— WHAT IS BEING ASKED —
Would you return exactly the lines from the top of the data below through the one containing "private void searchFor(String", leaving out the pictures?
:: INFORMATION GIVEN ::
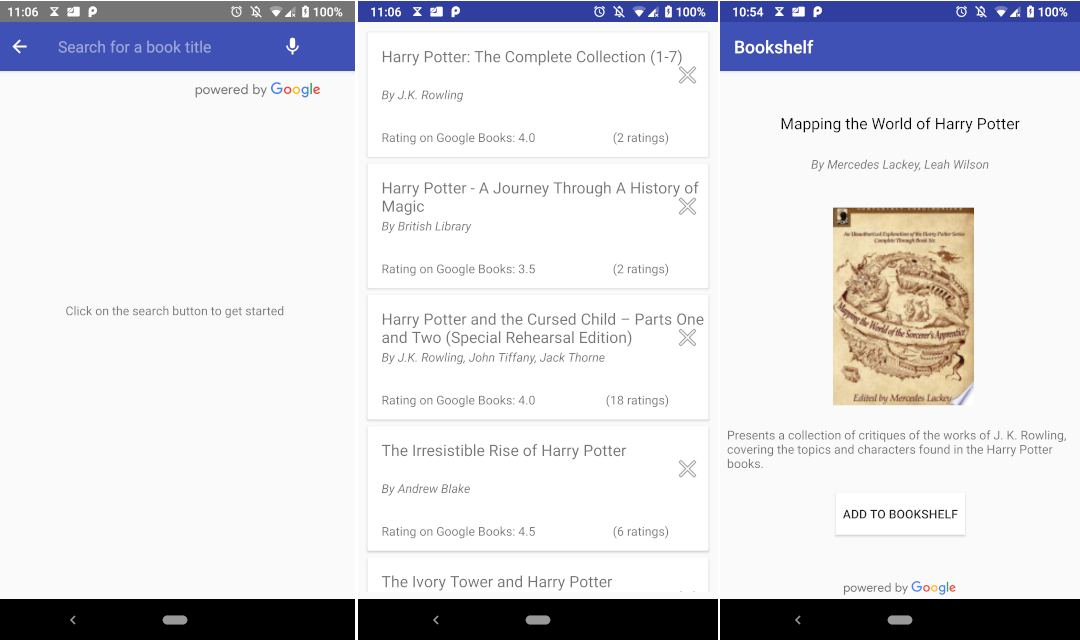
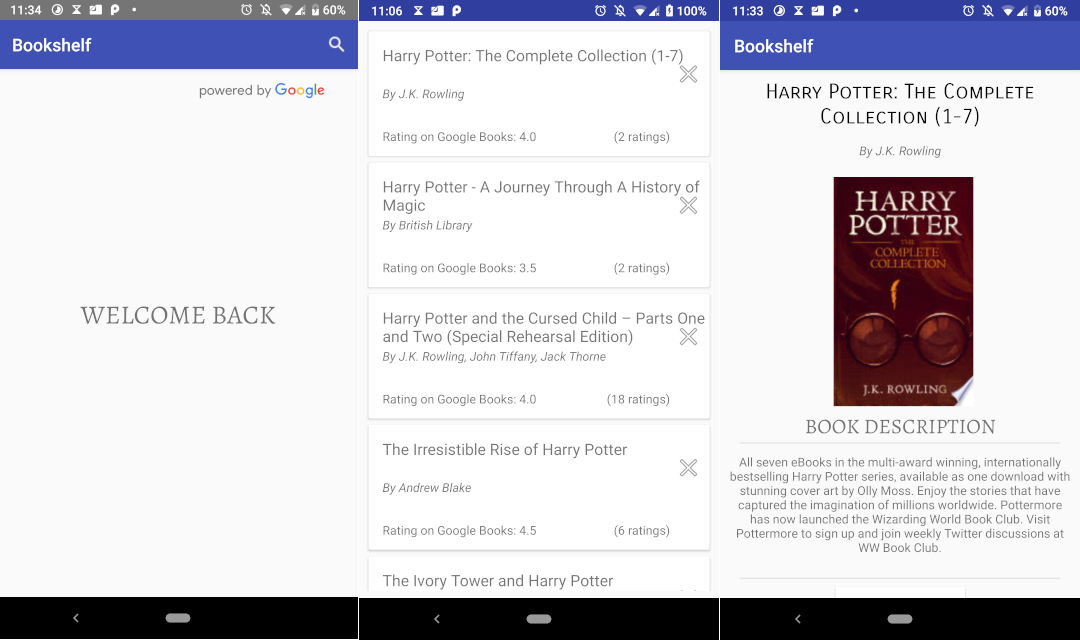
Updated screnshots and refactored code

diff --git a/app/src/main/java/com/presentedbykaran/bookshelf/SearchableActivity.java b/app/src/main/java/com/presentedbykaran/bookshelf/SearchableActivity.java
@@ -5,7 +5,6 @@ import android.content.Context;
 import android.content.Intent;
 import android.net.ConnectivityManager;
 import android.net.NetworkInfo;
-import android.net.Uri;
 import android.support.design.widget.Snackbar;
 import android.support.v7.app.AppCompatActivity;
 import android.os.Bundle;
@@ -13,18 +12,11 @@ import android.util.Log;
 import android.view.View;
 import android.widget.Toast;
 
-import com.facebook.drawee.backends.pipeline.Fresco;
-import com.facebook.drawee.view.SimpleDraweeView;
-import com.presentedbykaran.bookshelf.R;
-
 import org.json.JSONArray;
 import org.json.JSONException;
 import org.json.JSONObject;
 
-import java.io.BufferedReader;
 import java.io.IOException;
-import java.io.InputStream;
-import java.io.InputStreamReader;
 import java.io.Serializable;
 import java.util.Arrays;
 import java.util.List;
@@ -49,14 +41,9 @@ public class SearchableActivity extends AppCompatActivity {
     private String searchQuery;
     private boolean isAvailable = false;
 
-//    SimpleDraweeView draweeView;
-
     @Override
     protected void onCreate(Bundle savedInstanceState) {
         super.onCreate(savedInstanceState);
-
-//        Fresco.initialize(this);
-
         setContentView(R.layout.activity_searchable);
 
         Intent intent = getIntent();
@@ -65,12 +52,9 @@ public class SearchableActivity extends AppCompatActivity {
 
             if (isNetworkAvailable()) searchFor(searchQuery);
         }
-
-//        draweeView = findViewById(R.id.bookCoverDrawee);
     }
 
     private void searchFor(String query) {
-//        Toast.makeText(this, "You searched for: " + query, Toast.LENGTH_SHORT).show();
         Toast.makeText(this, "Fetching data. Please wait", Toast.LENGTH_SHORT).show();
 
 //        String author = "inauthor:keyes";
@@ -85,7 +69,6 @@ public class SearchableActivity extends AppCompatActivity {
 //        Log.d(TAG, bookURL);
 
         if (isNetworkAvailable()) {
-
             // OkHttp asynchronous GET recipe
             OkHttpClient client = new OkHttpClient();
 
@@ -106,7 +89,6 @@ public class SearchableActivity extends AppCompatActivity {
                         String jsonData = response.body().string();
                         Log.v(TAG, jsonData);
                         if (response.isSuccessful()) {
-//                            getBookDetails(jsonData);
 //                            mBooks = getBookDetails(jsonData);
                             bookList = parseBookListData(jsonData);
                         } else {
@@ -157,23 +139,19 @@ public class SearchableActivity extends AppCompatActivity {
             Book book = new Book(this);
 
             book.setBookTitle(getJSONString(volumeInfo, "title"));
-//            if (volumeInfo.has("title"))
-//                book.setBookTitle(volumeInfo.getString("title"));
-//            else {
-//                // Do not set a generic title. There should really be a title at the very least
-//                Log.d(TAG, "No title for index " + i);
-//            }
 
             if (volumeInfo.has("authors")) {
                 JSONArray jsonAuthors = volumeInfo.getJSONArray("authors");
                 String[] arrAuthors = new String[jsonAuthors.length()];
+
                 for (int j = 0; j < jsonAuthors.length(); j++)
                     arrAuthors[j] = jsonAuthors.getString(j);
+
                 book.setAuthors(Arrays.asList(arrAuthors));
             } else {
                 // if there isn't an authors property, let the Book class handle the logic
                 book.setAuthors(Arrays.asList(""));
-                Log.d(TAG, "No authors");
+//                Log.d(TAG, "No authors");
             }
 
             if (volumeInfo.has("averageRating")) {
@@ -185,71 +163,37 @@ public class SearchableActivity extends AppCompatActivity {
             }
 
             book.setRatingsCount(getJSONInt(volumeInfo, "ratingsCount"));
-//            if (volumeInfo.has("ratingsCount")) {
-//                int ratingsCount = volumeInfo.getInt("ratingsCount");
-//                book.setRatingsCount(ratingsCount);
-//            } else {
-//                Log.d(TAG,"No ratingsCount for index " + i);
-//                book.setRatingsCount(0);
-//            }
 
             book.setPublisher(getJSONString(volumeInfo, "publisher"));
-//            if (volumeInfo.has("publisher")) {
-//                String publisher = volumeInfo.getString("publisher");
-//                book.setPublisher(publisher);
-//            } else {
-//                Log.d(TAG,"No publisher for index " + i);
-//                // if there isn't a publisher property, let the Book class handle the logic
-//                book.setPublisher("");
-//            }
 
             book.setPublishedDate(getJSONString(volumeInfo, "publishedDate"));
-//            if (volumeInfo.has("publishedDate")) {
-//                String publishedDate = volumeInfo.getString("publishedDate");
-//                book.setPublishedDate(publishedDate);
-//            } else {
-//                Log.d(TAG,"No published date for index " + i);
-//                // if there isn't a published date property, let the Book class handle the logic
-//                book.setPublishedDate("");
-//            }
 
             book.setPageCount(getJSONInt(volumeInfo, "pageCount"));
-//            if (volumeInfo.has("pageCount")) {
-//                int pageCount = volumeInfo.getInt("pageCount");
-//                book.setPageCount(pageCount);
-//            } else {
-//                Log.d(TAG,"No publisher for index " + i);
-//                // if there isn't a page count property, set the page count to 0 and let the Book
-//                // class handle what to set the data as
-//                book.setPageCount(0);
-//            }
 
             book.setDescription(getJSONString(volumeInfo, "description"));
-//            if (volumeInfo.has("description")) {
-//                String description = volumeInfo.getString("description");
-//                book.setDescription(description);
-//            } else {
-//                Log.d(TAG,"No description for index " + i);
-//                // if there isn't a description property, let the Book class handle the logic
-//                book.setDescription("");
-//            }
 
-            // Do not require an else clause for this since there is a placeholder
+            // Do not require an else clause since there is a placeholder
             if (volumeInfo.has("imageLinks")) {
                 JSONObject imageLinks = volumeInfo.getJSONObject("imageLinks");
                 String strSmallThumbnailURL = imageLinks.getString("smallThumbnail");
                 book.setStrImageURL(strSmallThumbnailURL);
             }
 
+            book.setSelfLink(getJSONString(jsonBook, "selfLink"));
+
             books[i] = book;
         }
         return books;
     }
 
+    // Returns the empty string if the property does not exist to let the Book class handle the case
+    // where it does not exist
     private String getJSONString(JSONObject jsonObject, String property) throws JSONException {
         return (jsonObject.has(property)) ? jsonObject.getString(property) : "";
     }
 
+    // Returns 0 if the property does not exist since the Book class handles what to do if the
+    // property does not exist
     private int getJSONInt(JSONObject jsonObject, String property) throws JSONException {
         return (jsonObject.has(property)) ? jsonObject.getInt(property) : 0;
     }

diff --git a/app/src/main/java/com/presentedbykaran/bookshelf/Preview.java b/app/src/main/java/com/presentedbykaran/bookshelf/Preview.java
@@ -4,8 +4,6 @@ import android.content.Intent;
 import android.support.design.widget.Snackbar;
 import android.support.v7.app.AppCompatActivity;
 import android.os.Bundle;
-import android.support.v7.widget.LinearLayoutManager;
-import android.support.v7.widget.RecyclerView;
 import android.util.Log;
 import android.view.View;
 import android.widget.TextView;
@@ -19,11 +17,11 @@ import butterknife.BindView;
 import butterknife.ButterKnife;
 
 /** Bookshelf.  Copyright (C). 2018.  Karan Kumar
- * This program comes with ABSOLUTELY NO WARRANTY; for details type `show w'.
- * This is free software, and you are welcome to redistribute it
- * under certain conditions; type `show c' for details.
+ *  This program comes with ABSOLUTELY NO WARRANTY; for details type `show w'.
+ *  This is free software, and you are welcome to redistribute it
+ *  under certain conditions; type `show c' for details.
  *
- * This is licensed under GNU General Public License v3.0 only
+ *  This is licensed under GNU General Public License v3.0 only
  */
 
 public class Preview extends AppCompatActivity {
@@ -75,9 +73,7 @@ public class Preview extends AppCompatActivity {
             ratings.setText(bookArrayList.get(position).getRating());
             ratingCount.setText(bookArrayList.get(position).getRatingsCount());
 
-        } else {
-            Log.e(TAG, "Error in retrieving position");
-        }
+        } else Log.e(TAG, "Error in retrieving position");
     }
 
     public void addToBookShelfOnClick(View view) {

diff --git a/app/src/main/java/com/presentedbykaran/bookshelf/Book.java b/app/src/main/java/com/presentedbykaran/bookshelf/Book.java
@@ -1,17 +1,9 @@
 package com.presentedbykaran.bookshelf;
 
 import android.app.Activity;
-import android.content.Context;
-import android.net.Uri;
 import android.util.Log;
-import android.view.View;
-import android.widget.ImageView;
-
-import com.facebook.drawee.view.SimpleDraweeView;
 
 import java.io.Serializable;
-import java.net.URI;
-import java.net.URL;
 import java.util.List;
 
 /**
:::
— YOUR RESPONSE —
Updated screnshots and refactored code

diff --git a/app/src/main/java/com/presentedbykaran/bookshelf/SearchableActivity.java b/app/src/main/java/com/presentedbykaran/bookshelf/SearchableActivity.java
@@ -5,7 +5,6 @@ import android.content.Context;
 import android.content.Intent;
 import android.net.ConnectivityManager;
 import android.net.NetworkInfo;
-import android.net.Uri;
 import android.support.design.widget.Snackbar;
 import android.support.v7.app.AppCompatActivity;
 import android.os.Bundle;
@@ -13,18 +12,11 @@ import android.util.Log;
 import android.view.View;
 import android.widget.Toast;
 
-import com.facebook.drawee.backends.pipeline.Fresco;
-import com.facebook.drawee.view.SimpleDraweeView;
-import com.presentedbykaran.bookshelf.R;
-
 import org.json.JSONArray;
 import org.json.JSONException;
 import org.json.JSONObject;
 
-import java.io.BufferedReader;
 import java.io.IOException;
-import java.io.InputStream;
-import java.io.InputStreamReader;
 import java.io.Serializable;
 import java.util.Arrays;
 import java.util.List;
@@ -49,14 +41,9 @@ public class SearchableActivity extends AppCompatActivity {
     private String searchQuery;
     private boolean isAvailable = false;
 
-//    SimpleDraweeView draweeView;
-
     @Override
     protected void onCreate(Bundle savedInstanceState) {
         super.onCreate(savedInstanceState);
-
-//        Fresco.initialize(this);
-
         setContentView(R.layout.activity_searchable);
 
         Intent intent = getIntent();
@@ -65,12 +52,9 @@ public class SearchableActivity extends AppCompatActivity {
 
             if (isNetworkAvailable()) searchFor(searchQuery);
         }
-
-//        draweeView = findViewById(R.id.bookCoverDrawee);
     }
 
     private void searchFor(String query) {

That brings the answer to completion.